START DATA RECORDS
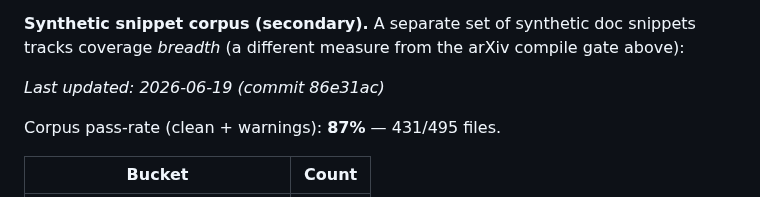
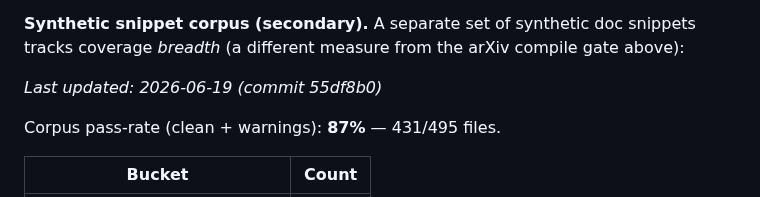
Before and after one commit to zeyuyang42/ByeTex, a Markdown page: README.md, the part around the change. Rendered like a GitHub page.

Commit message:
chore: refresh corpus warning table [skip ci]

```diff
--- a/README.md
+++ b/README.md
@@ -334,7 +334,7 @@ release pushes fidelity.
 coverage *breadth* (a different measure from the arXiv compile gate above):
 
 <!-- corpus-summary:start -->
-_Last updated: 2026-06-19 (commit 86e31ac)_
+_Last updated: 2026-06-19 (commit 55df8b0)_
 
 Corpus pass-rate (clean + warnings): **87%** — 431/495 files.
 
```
END DATA RECORDS
START DATA RECORDS
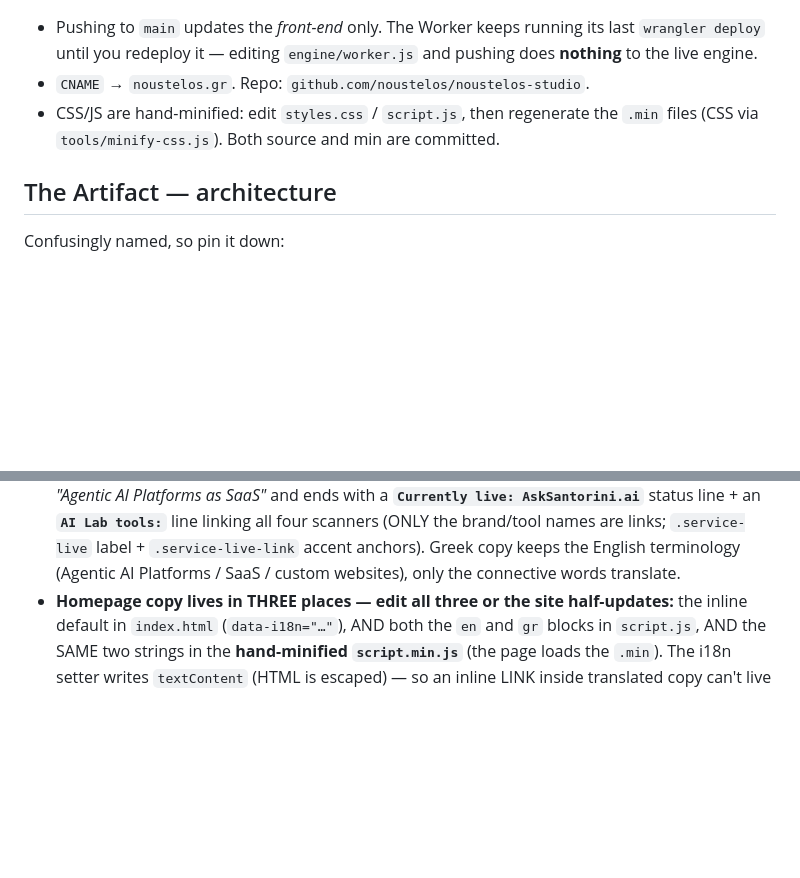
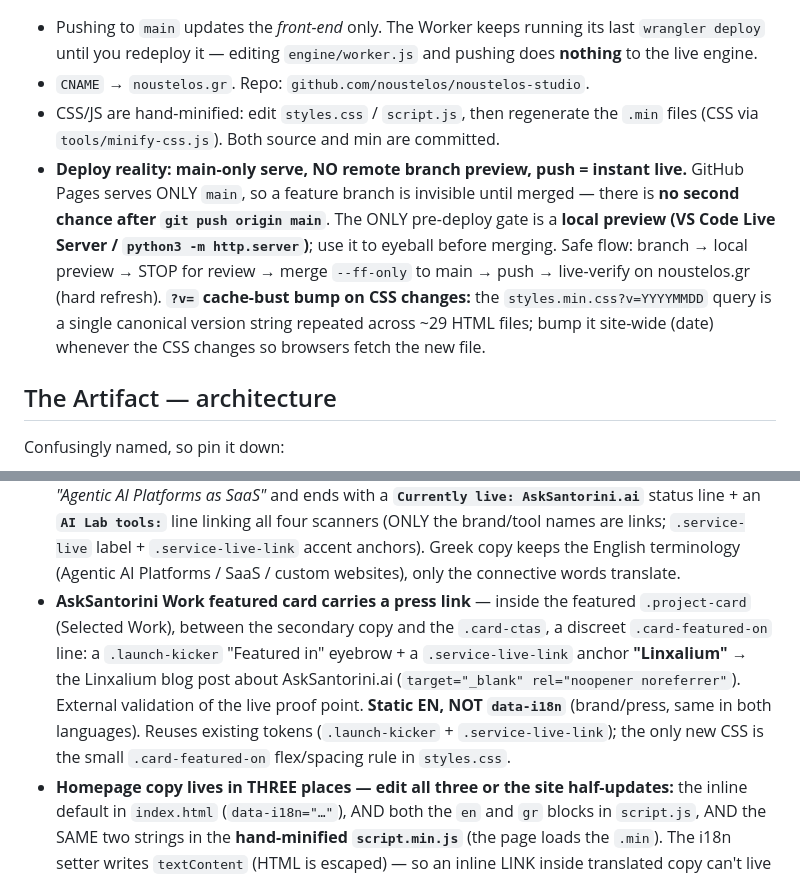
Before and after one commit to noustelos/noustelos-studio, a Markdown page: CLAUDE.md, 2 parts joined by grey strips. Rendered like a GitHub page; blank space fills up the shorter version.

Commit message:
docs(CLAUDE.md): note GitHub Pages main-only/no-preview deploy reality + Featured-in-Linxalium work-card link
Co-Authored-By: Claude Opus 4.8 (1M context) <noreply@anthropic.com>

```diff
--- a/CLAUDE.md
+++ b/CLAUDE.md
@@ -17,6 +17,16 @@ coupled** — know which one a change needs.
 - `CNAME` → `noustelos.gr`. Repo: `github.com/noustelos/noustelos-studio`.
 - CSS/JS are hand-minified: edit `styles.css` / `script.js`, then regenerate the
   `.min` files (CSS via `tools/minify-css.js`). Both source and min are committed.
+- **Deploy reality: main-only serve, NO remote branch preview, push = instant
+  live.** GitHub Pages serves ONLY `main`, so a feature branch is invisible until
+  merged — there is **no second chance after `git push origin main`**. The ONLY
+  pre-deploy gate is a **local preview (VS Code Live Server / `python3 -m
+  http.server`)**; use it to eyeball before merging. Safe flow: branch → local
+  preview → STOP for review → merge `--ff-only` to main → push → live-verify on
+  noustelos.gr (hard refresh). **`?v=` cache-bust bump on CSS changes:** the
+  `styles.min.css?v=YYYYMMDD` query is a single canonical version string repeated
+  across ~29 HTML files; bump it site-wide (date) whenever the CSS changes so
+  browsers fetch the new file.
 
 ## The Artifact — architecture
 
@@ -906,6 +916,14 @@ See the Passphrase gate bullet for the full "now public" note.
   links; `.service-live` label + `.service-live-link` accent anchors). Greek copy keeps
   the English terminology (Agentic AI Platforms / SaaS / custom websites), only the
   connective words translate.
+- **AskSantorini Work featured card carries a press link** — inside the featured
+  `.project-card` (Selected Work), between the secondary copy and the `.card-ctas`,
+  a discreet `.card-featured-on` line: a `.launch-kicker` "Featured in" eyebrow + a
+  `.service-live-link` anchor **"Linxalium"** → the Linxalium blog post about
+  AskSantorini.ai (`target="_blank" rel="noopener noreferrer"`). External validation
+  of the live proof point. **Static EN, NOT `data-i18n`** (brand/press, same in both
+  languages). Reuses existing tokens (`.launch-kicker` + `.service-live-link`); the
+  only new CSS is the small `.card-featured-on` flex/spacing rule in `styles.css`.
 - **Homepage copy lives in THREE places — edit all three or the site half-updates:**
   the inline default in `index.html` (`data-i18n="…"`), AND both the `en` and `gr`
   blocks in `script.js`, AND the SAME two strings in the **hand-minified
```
END DATA RECORDS
**PROBLEM REQUIREMENTS**
Based on the entries above, please count how many lines contain the string "reality", and reply with the figure only.

**COMPLETED TASK**
2